She missed many boats

Have you heard the expression “missed the boat?” It is pertinent to
where I live, because there are no cars, no buses to “miss” on my
island. Only boats. There is the boat to the nearest town, and the
ferry-boat to Athens, once a week. No one misses those, as they are
the only contact we have with the outside world. No one, that is,
except Meropi.

After her husband’s boat went down in heavy seas, she never made it on
time to a boat: she missed the boat to her daughter’s wedding, to her
giving birth; to the christening, and then the marriage of her only
grandchild. To the doctor’s office on Naxos, after several days of
suffering the big pressure on her chest.

She was afraid of the sea, you see. A woman born and bred on an
island! Terrified of the Aegean waves crushing on the huge rocks, she
avoided even looking at them. No wonder she missed many boats.

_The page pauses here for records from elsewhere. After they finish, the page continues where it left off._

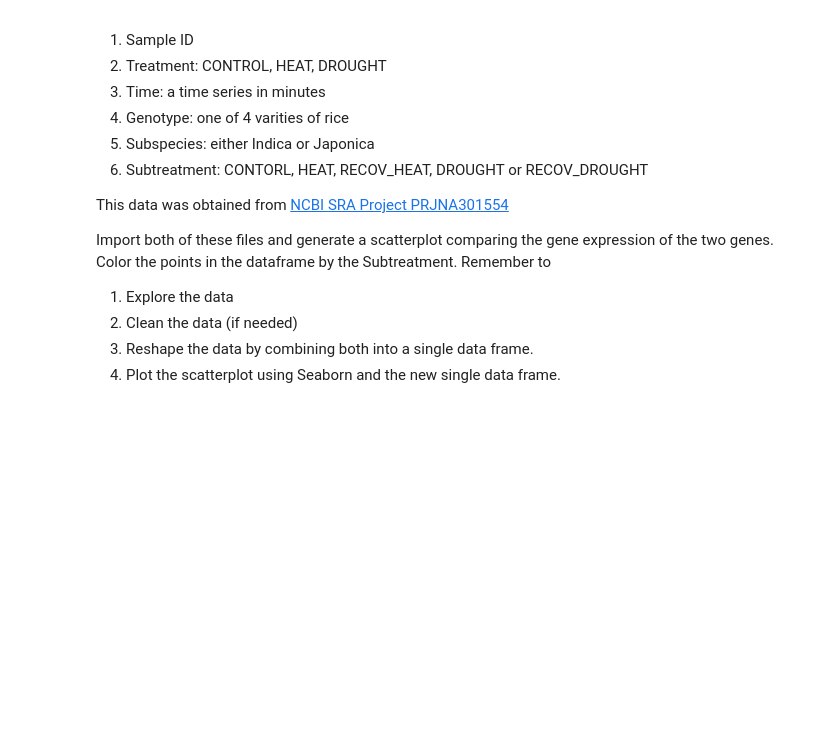
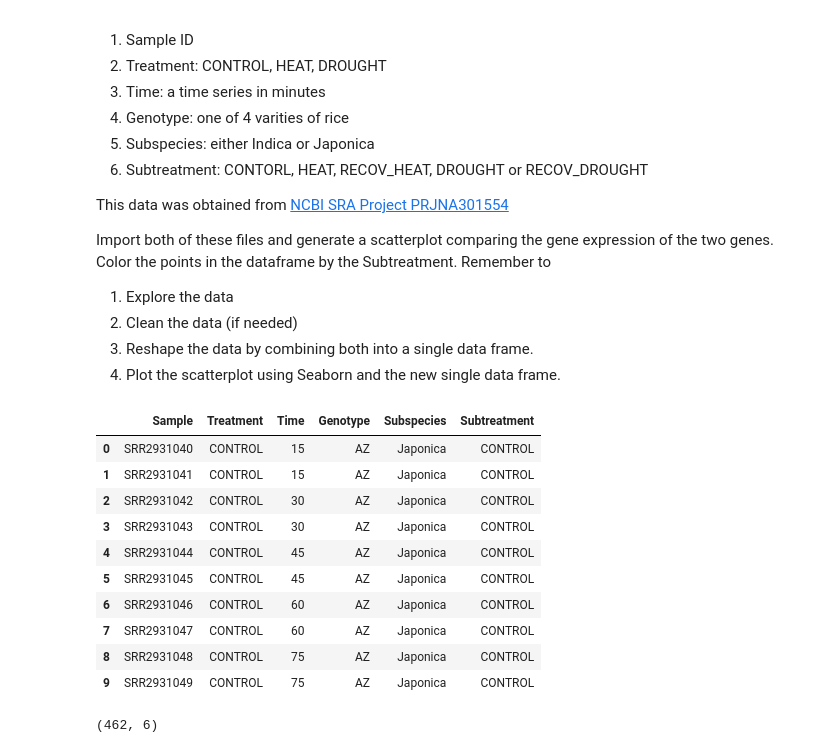
Before and after one commit to DslimII/hort503, a Jupyter notebook: Data Wrangling/A08-Data_Wrangling-Practice.ipynb, the cells around one changed output. Saved outputs shown, nothing was run; the diff lists cells and outputs as text; code cells hidden in the pictures; blank space fills up the shorter version.

```diff
--- a/Data Wrangling/A08-Data_Wrangling-Practice.ipynb
+++ b/Data Wrangling/A08-Data_Wrangling-Practice.ipynb
@@ -37,3 +44,22 @@ Import both of these files and generate a scatterplot comparing the gene express
 2. Clean the data (if needed)
 3. Reshape the data by combining both into a single data frame.
 4. Plot the scatterplot using Seaborn and the new single data frame.
+# %%
+dfs = pd.read_csv('data/project_samples.txt', sep='\t')
+dfs.head(10)
+# %% [output]
+|  | Sample | Treatment | Time | Genotype | Subspecies | Subtreatment |
+| 0 | SRR2931040 | CONTROL | 15 | AZ | Japonica | CONTROL |
+| 1 | SRR2931041 | CONTROL | 15 | AZ | Japonica | CONTROL |
+| 2 | SRR2931042 | CONTROL | 30 | AZ | Japonica | CONTROL |
+| 3 | SRR2931043 | CONTROL | 30 | AZ | Japonica | CONTROL |
+| 4 | SRR2931044 | CONTROL | 45 | AZ | Japonica | CONTROL |
+| 5 | SRR2931045 | CONTROL | 45 | AZ | Japonica | CONTROL |
+| 6 | SRR2931046 | CONTROL | 60 | AZ | Japonica | CONTROL |
+| 7 | SRR2931047 | CONTROL | 60 | AZ | Japonica | CONTROL |
+| 8 | SRR2931048 | CONTROL | 75 | AZ | Japonica | CONTROL |
+| 9 | SRR2931049 | CONTROL | 75 | AZ | Japonica | CONTROL |
+# %%
+dfs.shape
+# %% [output]
+(462, 6)
```
Also changed, not shown: parts of 8 cells of this notebook, 8 other files.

But, no one misses the boat to Hades. So, today Meropi is on time. She
is being carried in her coffin on board, as we speak. The local priest
performed the service already – while, curiously, numerous doves
collected on the belfry – and she is braving the meltemi to reach her
place of rest, on the mainland. I can hear her only goat’s bell
ringing, as if already missing her. God bless her soul; I am not one
for travelling either.

The End

This story appeared on 52/250 A Year of Flash